Thallium ingested at levels above the USEPA’s MCL over an extended period, can result in serious health effects. Safe Home offers a couple kits that provide drinking water testing for thallium in city and well water supplies.
Parameter Type: Drinking Water Testing for Metals
Parameter Name: Thallium
What it is and Where it Comes From:
Thallium is in the Periodic Table with an atomic number of 81 and symbol Tl. It is bluish gray in color. In its natural state, thallium is odorless and tasteless. Sometimes it is found as a compound with bromine, chlorine, fluorine, and iodine. Thallium is used in rat poison and ant killer. It is also used to treat skin infections and for manufacturing electronic devices. It enters the environment from cement factories, coal burning power plants, and metal sewers. The leaching of thallium from ore processing operations is the major source of elevated thallium concentrations in water. It is known to stay in the air, water, and soil for a long period of time after it is released. Thallium (TI) is a rare heavy metal in drinking water, but its extreme toxicity makes its removal crucial to consumer health. Drinking water testing gives you several benefits like peace of mind, identifying contaminants in your water, and insight into health concerns. Safe Home offers Laboratory drinking water testing kits for thallium, allowing you to collect your water sample and ship it directly to our EPA-Certified Laboratory. This platform of drinking water testing for thallium will give you an accurate level based on the lowest level of a parameter our instruments can detect (Method Detection Level). Safe Home drinking water testing for metals can be used for city and well water supplies. Drinking water testing should be done any time you notice a significant change in your water quality.
Short-term effects the EPA has found thallium to potentially cause the following health effects when people are exposed to it at levels above the MCL for relatively short periods of time is gastrointestinal irritation and nerve damage. Long-term effects thallium has the potential to cause the following effects from a lifetime exposure at levels above the MCL are changes in blood chemistry, damage to liver, kidney, intestinal, testicular issues, vomiting, diarrhea, and hair loss. Birth defects have been reported from exposure to Thallium and effects on the lungs, heart, kidney, and liver. Drinking water testing is a great way to monitor thallium levels in your city or well water supplies.
Solutions to Contaminant Levels:

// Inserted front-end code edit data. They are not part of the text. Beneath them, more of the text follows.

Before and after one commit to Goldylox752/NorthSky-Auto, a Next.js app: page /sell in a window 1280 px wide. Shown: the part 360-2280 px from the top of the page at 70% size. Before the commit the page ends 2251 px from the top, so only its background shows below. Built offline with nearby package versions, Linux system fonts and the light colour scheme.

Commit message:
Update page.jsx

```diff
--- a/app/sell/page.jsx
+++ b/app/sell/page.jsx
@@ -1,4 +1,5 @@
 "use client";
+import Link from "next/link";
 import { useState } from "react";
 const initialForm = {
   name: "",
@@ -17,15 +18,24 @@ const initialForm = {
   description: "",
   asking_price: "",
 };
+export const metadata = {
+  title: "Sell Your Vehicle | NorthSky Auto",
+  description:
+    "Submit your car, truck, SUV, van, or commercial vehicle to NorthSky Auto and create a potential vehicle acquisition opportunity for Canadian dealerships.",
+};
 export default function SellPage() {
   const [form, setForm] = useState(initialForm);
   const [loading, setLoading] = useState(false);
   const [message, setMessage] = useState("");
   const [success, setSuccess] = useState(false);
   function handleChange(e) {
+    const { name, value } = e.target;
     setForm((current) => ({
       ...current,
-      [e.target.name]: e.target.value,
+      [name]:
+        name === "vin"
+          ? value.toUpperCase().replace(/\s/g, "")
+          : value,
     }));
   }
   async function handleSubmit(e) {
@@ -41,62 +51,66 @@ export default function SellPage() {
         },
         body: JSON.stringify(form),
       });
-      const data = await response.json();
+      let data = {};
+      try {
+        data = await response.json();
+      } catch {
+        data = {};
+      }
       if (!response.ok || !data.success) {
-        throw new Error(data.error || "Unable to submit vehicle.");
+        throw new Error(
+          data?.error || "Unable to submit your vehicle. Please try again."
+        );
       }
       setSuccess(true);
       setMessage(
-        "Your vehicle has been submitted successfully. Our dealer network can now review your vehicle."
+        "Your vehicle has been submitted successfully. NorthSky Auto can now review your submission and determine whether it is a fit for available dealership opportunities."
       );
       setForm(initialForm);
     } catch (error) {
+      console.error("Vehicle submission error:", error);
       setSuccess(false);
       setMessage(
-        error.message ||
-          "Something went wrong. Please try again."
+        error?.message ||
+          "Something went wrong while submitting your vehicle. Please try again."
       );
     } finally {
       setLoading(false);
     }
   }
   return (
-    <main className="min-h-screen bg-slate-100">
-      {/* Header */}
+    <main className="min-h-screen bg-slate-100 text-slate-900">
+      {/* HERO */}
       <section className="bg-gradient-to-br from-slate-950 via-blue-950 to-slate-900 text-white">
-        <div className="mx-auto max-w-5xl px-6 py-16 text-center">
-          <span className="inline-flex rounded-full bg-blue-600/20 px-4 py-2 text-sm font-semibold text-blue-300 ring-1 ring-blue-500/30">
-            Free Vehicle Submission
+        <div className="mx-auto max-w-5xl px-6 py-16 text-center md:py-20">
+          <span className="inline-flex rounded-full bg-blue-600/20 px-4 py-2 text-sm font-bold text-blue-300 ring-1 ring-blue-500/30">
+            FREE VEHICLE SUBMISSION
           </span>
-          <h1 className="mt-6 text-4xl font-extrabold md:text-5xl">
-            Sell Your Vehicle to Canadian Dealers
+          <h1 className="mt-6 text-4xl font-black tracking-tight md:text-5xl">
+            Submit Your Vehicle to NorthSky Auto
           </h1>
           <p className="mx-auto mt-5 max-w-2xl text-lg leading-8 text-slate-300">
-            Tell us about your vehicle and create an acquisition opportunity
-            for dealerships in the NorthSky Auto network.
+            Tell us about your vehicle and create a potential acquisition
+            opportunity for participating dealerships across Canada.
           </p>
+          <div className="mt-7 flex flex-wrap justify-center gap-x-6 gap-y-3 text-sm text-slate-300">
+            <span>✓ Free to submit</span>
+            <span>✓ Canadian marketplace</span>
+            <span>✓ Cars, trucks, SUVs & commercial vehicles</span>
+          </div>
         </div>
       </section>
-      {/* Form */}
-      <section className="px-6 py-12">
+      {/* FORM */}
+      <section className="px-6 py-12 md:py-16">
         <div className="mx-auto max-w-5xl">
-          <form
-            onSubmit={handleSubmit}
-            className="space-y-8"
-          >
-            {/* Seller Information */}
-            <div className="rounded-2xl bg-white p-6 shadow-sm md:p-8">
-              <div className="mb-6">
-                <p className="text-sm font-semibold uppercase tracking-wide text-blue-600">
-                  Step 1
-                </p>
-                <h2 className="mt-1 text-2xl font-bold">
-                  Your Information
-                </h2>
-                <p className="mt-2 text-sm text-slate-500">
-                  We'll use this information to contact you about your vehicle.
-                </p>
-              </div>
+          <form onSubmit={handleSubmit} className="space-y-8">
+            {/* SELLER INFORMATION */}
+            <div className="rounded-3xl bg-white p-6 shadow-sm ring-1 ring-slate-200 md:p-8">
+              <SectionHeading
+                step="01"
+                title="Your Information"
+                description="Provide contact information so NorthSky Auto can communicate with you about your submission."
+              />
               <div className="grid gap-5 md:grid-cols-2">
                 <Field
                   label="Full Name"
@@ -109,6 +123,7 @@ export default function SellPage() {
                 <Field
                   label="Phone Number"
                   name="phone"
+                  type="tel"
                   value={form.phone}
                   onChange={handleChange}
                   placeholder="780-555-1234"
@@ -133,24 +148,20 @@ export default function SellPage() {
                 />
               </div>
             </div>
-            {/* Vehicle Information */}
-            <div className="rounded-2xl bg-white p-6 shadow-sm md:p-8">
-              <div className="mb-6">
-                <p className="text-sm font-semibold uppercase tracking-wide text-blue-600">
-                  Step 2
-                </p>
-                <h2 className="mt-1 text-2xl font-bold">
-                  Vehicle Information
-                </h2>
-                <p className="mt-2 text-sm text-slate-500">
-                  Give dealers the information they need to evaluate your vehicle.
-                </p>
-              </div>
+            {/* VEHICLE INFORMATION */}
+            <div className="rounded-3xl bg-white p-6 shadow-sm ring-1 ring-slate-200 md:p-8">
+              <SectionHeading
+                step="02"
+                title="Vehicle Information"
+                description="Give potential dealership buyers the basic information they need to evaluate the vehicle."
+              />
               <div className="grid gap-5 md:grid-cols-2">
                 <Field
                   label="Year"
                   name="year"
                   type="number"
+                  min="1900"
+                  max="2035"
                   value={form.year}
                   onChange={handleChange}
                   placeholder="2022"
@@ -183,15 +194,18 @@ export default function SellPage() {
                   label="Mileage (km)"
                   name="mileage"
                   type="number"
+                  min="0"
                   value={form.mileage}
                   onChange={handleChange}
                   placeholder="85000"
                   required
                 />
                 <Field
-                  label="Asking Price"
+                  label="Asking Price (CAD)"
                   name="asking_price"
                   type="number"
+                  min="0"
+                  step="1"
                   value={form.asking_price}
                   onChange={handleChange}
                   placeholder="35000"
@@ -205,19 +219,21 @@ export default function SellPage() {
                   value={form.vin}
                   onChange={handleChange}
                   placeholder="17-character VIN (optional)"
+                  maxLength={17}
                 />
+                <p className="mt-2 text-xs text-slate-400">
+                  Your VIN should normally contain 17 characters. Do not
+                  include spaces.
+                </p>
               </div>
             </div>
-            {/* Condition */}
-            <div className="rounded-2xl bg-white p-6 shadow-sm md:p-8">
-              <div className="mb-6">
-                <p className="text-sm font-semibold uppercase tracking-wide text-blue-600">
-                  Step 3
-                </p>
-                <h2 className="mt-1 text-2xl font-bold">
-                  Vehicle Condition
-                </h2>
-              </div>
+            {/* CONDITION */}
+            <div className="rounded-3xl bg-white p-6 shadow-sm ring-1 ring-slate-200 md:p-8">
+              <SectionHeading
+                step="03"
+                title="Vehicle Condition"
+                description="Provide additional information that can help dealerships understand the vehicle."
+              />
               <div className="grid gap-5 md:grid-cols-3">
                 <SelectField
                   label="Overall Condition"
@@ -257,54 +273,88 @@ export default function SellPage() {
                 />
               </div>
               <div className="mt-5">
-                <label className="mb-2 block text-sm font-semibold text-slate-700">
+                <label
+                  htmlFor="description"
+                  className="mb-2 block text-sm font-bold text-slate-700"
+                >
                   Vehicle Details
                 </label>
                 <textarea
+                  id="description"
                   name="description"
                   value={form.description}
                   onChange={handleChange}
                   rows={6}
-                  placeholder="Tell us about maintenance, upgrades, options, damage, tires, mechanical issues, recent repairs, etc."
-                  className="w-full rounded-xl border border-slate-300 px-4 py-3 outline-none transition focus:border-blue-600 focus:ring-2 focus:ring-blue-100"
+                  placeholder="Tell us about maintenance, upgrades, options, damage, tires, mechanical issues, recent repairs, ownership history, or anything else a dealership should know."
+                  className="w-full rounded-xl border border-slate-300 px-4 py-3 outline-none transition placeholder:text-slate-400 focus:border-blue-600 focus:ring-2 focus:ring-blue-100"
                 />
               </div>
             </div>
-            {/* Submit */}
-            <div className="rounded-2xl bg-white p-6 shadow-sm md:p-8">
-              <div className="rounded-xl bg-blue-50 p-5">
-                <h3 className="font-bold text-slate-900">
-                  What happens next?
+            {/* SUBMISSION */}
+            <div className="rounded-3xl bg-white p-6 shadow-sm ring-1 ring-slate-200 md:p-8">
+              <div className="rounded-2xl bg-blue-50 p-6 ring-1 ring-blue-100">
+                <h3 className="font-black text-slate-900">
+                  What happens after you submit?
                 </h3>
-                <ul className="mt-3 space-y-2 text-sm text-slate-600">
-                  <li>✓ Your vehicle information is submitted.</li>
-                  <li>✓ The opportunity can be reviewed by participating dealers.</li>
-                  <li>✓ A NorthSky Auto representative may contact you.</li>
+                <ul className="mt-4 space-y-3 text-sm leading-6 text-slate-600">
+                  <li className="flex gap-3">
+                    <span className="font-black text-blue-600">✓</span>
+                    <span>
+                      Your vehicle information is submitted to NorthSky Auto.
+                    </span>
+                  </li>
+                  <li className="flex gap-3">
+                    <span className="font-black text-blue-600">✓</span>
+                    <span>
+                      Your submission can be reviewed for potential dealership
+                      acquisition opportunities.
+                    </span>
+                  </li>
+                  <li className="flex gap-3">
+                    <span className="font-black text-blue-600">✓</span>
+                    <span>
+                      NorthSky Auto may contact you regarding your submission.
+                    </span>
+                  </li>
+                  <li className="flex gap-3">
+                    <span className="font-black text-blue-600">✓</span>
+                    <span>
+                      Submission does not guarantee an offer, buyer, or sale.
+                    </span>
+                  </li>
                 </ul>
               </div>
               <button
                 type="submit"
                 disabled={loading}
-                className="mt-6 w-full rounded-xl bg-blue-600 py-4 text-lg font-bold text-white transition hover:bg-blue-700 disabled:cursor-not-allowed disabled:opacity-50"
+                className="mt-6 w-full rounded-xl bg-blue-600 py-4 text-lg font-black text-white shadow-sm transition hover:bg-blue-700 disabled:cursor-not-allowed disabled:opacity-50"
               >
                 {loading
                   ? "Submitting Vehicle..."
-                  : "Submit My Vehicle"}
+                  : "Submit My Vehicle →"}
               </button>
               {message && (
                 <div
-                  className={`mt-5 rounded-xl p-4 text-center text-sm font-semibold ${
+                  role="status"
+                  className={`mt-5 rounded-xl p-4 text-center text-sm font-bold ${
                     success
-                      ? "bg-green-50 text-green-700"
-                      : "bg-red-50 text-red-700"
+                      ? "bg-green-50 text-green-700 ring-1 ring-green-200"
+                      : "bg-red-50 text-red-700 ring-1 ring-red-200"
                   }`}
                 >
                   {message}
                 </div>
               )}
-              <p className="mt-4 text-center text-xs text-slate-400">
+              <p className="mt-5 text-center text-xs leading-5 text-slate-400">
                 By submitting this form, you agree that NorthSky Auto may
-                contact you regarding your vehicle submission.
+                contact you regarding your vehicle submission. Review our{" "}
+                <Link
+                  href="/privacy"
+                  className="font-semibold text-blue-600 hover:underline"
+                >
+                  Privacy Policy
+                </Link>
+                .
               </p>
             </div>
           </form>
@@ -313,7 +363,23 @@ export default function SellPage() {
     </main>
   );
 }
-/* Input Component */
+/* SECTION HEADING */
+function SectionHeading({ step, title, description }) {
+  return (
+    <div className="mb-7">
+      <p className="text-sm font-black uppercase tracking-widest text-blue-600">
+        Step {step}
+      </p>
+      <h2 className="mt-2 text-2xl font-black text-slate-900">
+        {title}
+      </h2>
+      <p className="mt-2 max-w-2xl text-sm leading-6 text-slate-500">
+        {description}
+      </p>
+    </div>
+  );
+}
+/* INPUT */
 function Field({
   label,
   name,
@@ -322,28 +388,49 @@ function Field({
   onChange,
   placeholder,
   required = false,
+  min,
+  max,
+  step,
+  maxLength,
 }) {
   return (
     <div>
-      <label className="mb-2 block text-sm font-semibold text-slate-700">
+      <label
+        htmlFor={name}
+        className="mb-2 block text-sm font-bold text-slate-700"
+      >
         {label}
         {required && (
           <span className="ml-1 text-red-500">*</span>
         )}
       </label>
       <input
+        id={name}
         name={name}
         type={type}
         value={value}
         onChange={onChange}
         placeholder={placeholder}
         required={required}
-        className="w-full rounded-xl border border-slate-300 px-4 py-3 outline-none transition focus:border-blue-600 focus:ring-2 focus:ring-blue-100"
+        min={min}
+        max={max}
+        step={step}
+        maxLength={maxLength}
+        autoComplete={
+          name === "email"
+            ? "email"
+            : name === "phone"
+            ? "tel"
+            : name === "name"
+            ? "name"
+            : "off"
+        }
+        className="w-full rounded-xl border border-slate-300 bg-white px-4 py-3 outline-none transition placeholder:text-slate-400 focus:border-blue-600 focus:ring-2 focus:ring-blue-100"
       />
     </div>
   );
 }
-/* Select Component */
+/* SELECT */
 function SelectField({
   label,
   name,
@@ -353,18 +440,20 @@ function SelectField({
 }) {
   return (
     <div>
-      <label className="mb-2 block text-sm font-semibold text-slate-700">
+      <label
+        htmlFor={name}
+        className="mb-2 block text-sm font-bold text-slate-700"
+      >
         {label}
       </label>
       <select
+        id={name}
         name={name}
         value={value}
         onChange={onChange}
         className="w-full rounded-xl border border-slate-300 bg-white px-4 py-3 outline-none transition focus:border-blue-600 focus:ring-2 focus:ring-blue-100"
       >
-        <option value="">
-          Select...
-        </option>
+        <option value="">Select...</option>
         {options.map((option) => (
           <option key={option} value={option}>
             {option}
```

If thallium is present above this level, the system must continue to monitor this contaminant every 3 months. The following treatment methods have been approved by EPA for removing thallium activated alumina and ion exchange. Both activated alumina and ion exchange can result in 90 and 95 percent removal efficiency of thallium. Activated alumina (AA) uses a porous, granular, aluminum media to adsorb ions from solution. Activated alumina media can either be regenerated through a series of washes or replaced when it becomes saturated. Ion exchange is a water treatment method where one or more undesirable ionic contaminants are removed from water by exchange with another non-objectionable, or less objectionable ionic substance. Both the contaminant and the exchanged substance must be dissolved and have the same type of electrical charge (positive or negative). A typical example of ion exchange is a process called “water softening” aiming to reduce calcium and magnesium content. Nevertheless, ion exchange is efficient in removing toxic metals from water. Who do I need to contact to find out more information about water quality in my area? Every community water supplier must provide an annual report to its customers, known as a Consumer Confidence Report (CCR). The report provides information on your local drinking water quality, including the water’s source, contaminants found in the water, and how consumers can get involved in protecting drinking water. How often does the local public water system preform drinking water testing? Frequency of drinking water testing depends on the number of people served, the type of water source, and types of contaminants. Certain contaminants are tested more frequently than others, as established by the Safe Drinking Water Act. You can find out about levels of regulated contaminants in your treated water for the previous calendar year in your annual Consumer Confidence Report (CCR).